Problem details
Please return each of the entries below exactly as they appear.

[Provided records — start]

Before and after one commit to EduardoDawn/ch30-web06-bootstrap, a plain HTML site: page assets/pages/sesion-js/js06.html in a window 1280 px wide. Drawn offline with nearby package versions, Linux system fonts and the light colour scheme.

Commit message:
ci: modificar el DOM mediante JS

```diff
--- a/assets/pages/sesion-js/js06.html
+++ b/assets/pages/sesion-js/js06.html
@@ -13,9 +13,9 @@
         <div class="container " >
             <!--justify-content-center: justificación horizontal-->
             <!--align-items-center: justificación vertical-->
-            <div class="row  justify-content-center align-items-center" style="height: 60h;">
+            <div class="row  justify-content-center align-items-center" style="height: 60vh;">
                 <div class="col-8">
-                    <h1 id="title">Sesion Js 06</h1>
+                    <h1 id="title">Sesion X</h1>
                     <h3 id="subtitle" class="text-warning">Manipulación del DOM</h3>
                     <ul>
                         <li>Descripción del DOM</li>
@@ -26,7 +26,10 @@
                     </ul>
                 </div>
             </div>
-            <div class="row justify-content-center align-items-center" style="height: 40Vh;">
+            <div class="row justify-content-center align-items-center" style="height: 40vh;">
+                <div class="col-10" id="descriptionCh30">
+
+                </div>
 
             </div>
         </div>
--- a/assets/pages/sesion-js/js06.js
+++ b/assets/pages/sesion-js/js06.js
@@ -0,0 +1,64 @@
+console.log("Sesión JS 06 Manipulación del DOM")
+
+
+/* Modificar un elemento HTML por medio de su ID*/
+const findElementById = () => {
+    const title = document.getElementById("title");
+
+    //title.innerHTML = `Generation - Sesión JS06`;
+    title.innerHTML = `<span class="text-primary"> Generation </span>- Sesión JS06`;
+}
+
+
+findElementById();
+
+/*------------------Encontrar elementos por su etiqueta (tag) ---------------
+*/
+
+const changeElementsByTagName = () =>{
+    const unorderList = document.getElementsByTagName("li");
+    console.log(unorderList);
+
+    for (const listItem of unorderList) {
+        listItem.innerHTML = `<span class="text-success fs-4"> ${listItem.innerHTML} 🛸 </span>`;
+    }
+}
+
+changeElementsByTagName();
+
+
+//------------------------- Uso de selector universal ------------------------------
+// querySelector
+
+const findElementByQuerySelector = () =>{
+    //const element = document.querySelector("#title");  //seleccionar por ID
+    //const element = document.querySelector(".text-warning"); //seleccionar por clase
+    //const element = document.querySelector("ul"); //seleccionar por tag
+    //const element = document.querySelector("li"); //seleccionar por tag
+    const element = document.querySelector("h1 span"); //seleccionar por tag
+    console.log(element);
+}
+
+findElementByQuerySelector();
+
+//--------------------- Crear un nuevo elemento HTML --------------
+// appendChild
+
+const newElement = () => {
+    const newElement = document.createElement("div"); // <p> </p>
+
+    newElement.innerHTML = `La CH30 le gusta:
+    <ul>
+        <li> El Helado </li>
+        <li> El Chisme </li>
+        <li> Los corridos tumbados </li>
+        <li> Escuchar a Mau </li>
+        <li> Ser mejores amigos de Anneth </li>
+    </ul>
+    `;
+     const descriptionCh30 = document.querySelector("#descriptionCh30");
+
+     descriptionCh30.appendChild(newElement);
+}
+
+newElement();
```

[Provided records — finish]

Answer to the problem
Before and after one commit to EduardoDawn/ch30-web06-bootstrap, a plain HTML site: page assets/pages/sesion-js/js06.html in a window 1280 px wide. Drawn offline with nearby package versions, Linux system fonts and the light colour scheme.

Commit message:
ci: modificar el DOM mediante JS

```diff
--- a/assets/pages/sesion-js/js06.html
+++ b/assets/pages/sesion-js/js06.html
@@ -13,9 +13,9 @@
         <div class="container " >
             <!--justify-content-center: justificación horizontal-->
             <!--align-items-center: justificación vertical-->
-            <div class="row  justify-content-center align-items-center" style="height: 60h;">
+            <div class="row  justify-content-center align-items-center" style="height: 60vh;">
                 <div class="col-8">
-                    <h1 id="title">Sesion Js 06</h1>
+                    <h1 id="title">Sesion X</h1>
                     <h3 id="subtitle" class="text-warning">Manipulación del DOM</h3>
                     <ul>
                         <li>Descripción del DOM</li>
@@ -26,7 +26,10 @@
                     </ul>
                 </div>
             </div>
-            <div class="row justify-content-center align-items-center" style="height: 40Vh;">
+            <div class="row justify-content-center align-items-center" style="height: 40vh;">
+                <div class="col-10" id="descriptionCh30">
+
+                </div>
 
             </div>
         </div>
--- a/assets/pages/sesion-js/js06.js
+++ b/assets/pages/sesion-js/js06.js
@@ -0,0 +1,64 @@
+console.log("Sesión JS 06 Manipulación del DOM")
+
+
+/* Modificar un elemento HTML por medio de su ID*/
+const findElementById = () => {
+    const title = document.getElementById("title");
+
+    //title.innerHTML = `Generation - Sesión JS06`;
+    title.innerHTML = `<span class="text-primary"> Generation </span>- Sesión JS06`;
+}
+
+
+findElementById();
+
+/*------------------Encontrar elementos por su etiqueta (tag) ---------------
+*/
+
+const changeElementsByTagName = () =>{
+    const unorderList = document.getElementsByTagName("li");
+    console.log(unorderList);
+
+    for (const listItem of unorderList) {
+        listItem.innerHTML = `<span class="text-success fs-4"> ${listItem.innerHTML} 🛸 </span>`;
+    }
+}
+
+changeElementsByTagName();
+
+
+//------------------------- Uso de selector universal ------------------------------
+// querySelector
+
+const findElementByQuerySelector = () =>{
+    //const element = document.querySelector("#title");  //seleccionar por ID
+    //const element = document.querySelector(".text-warning"); //seleccionar por clase
+    //const element = document.querySelector("ul"); //seleccionar por tag
+    //const element = document.querySelector("li"); //seleccionar por tag
+    const element = document.querySelector("h1 span"); //seleccionar por tag
+    console.log(element);
+}
+
+findElementByQuerySelector();
+
+//--------------------- Crear un nuevo elemento HTML --------------
+// appendChild
+
+const newElement = () => {
+    const newElement = document.createElement("div"); // <p> </p>
+
+    newElement.innerHTML = `La CH30 le gusta:
+    <ul>
+        <li> El Helado </li>
+        <li> El Chisme </li>
+        <li> Los corridos tumbados </li>
+        <li> Escuchar a Mau </li>
+        <li> Ser mejores amigos de Anneth </li>
+    </ul>
+    `;
+     const descriptionCh30 = document.querySelector("#descriptionCh30");
+
+     descriptionCh30.appendChild(newElement);
+}
+
+newElement();
```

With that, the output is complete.